ORIGINAL ARTICLE
Year : 2014  |  Volume : 4  |  Issue : 4  |  Page : 44-48
Knowledge and attitude regarding management of tooth avulsion injuries among school teachers in rural India


1 Department of Public Health Dentistry, Coorg Institute of Dental Sciences, Coorg, India, India
2 Department of Public Health Dentistry, College of Dental Surgery, Davangere, Karnataka, India, India
3 Department of Public Health Dentistry, Pariyaram Dental College, Kannur, Kerala, India, India
4 Department of Preventive Dental Sciences, College of Dentistry, King Khalid University, Abha, Kingdom of Saudi Arabia, India
5 Department of Statistics, Yuvaraja College, Mysore, Karnataka, India, India

Date of Web Publication13-Nov-2014

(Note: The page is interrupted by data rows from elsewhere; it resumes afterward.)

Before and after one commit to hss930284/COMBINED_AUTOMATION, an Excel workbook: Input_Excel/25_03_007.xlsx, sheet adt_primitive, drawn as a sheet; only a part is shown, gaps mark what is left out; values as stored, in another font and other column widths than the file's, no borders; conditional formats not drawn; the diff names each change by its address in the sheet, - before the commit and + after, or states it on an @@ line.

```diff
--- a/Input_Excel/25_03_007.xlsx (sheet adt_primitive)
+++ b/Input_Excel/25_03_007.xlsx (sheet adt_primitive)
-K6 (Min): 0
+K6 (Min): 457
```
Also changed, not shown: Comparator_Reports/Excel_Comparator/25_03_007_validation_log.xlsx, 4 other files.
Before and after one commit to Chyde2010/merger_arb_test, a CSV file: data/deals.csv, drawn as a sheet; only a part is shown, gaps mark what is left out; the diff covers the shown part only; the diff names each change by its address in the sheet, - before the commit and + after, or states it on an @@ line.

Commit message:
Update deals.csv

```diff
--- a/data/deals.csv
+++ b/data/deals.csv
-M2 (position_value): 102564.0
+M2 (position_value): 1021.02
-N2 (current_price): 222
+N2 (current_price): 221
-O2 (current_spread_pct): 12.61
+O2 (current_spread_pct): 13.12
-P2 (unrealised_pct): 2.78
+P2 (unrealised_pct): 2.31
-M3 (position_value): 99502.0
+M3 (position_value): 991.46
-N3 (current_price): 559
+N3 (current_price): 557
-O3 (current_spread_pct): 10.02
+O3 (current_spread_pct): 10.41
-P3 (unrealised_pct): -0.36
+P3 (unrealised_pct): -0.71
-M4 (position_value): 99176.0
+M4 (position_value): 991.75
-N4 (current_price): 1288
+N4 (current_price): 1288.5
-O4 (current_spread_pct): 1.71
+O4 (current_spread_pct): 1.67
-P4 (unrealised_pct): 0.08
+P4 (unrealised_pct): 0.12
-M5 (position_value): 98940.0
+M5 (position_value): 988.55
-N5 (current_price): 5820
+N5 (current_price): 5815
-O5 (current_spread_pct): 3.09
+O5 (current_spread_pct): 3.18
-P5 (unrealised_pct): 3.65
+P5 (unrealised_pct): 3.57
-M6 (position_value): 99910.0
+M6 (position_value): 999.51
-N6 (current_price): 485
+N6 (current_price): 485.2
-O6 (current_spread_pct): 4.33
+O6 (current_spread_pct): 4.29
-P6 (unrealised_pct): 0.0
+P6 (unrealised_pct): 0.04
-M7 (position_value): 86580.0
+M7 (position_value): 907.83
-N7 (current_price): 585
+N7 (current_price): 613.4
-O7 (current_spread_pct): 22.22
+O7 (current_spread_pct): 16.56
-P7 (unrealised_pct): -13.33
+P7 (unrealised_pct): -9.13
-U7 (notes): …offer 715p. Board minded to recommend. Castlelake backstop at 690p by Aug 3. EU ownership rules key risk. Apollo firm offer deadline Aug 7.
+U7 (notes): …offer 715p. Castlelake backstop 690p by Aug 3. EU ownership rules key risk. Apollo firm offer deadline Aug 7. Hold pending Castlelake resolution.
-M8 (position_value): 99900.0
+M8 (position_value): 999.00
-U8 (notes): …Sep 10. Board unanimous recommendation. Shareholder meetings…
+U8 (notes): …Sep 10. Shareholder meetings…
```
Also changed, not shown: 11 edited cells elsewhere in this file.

Correspondence Address:
Supreetha Shamarao
Department of Public Health Dentistry, Coorg Institute of Dental Sciences, Virajpet, Coorg 571 218, Karnataka
India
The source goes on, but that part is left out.